TASK PROMPT: Scan the entries for "Before". Every line that holds it is to be copied.

RECORDED INFORMATION:
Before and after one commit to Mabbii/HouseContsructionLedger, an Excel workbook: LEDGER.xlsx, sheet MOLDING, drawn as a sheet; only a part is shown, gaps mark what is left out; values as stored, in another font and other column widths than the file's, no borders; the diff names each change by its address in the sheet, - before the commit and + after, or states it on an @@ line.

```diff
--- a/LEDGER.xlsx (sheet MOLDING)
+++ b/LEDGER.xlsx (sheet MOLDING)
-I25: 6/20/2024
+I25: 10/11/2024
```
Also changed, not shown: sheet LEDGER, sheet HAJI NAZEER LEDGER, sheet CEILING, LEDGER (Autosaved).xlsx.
* * *
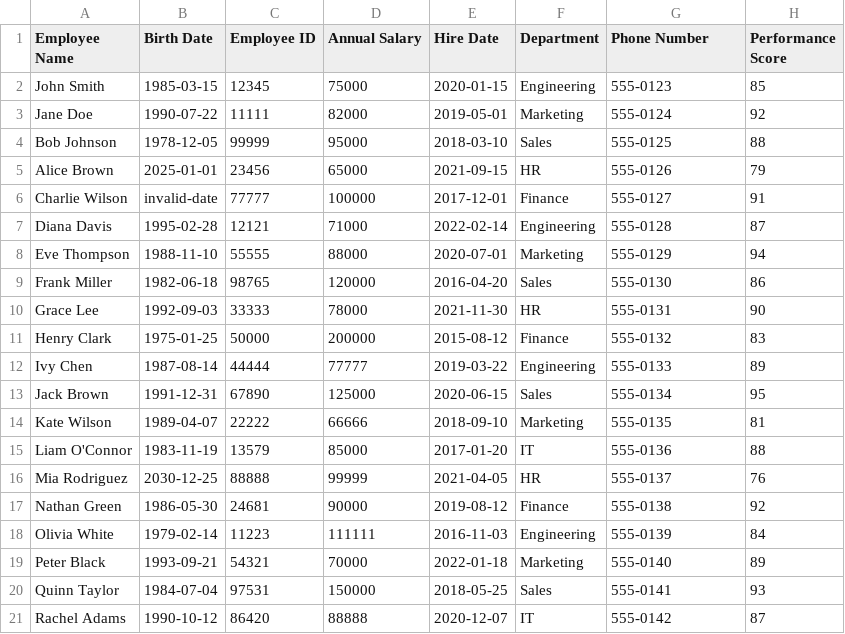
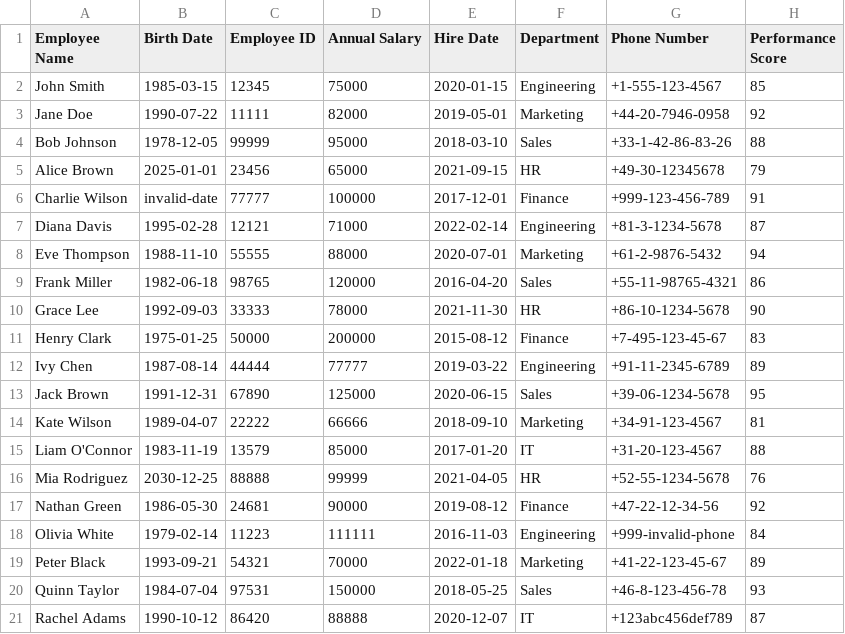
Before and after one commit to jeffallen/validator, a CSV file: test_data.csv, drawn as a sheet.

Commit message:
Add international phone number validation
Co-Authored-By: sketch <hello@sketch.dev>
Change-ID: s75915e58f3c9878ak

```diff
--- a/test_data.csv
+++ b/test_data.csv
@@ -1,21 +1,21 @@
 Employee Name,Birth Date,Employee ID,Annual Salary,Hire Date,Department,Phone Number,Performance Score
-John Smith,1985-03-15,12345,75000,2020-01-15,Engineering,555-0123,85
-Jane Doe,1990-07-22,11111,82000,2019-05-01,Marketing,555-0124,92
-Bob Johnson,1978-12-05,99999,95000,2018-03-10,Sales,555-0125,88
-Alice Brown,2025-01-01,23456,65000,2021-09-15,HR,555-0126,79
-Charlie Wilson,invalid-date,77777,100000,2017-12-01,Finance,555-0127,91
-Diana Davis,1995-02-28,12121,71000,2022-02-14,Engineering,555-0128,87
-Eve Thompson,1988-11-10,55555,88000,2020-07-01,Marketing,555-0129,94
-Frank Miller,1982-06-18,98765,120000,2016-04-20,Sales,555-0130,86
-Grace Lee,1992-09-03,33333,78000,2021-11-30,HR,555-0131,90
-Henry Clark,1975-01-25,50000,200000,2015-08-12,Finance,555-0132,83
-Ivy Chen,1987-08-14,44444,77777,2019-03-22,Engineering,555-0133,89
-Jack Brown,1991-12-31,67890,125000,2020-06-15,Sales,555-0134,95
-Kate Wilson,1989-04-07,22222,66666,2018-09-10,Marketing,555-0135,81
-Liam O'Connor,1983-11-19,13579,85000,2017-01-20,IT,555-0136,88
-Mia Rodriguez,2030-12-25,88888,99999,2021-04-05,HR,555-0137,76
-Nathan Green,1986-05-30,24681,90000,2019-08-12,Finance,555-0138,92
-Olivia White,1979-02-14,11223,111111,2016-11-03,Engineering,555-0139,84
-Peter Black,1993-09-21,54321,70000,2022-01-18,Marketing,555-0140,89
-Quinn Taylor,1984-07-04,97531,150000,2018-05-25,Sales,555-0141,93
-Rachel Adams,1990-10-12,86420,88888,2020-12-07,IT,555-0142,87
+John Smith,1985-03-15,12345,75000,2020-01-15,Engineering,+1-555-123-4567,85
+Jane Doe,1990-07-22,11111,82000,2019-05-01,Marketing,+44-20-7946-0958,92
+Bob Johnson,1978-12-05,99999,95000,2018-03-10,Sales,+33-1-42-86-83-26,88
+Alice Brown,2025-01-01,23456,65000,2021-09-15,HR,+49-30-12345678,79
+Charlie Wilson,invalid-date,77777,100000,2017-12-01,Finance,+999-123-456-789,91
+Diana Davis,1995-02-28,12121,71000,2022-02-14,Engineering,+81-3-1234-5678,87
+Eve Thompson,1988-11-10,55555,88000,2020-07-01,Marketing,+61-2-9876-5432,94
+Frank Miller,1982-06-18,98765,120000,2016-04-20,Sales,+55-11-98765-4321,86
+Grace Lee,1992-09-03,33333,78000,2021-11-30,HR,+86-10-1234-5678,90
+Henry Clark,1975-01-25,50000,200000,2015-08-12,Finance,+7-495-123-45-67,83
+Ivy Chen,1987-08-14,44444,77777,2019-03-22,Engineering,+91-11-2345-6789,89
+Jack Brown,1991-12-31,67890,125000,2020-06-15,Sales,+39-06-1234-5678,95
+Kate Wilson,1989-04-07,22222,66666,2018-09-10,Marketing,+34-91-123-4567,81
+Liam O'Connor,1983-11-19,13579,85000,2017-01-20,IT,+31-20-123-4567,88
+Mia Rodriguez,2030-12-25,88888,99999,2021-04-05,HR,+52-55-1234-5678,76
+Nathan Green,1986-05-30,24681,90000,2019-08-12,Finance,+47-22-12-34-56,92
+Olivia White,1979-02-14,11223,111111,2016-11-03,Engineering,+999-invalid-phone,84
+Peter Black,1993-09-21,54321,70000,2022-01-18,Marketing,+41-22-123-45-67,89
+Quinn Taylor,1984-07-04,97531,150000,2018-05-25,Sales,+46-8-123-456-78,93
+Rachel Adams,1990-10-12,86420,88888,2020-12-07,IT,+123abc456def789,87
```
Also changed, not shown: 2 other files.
==
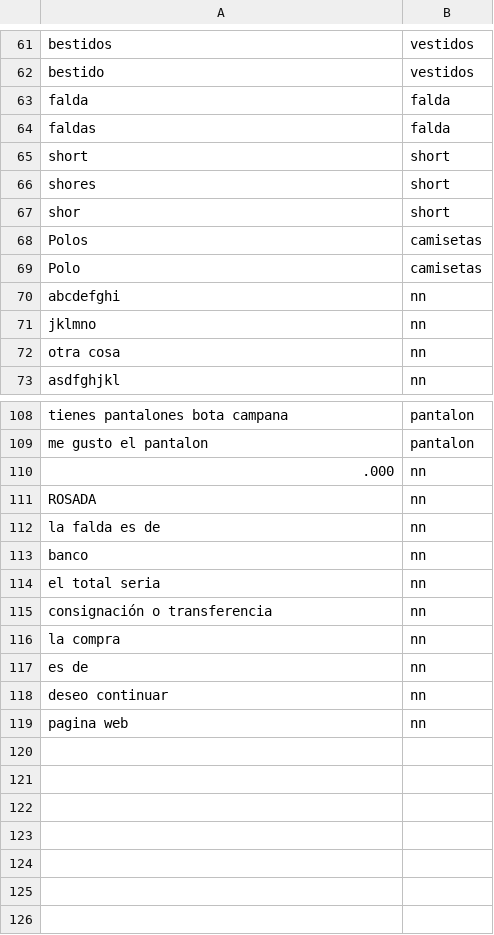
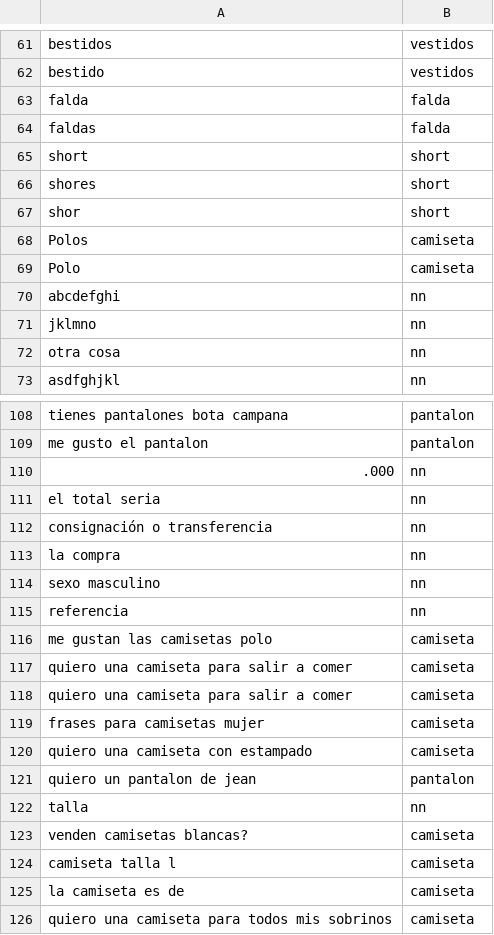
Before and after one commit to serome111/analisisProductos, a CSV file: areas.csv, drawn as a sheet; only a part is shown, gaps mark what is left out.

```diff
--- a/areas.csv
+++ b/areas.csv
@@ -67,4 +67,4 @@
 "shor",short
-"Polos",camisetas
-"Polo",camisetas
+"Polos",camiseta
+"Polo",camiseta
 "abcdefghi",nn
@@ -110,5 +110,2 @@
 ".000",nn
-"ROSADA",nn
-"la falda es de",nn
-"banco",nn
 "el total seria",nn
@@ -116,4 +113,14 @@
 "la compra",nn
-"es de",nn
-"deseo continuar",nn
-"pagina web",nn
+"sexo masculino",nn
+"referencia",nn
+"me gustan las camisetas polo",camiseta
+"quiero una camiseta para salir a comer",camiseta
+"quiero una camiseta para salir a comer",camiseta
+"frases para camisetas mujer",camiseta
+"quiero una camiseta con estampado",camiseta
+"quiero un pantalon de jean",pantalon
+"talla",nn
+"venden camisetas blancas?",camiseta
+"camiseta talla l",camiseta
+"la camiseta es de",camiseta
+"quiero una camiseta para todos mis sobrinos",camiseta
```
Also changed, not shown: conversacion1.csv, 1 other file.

OUTPUT:
Before and after one commit to Mabbii/HouseContsructionLedger, an Excel workbook: LEDGER.xlsx, sheet MOLDING, drawn as a sheet; only a part is shown, gaps mark what is left out; values as stored, in another font and other column widths than the file's, no borders; the diff names each change by its address in the sheet, - before the commit and + after, or states it on an @@ line.
Before and after one commit to jeffallen/validator, a CSV file: test_data.csv, drawn as a sheet.
Before and after one commit to serome111/analisisProductos, a CSV file: areas.csv, drawn as a sheet; only a part is shown, gaps mark what is left out.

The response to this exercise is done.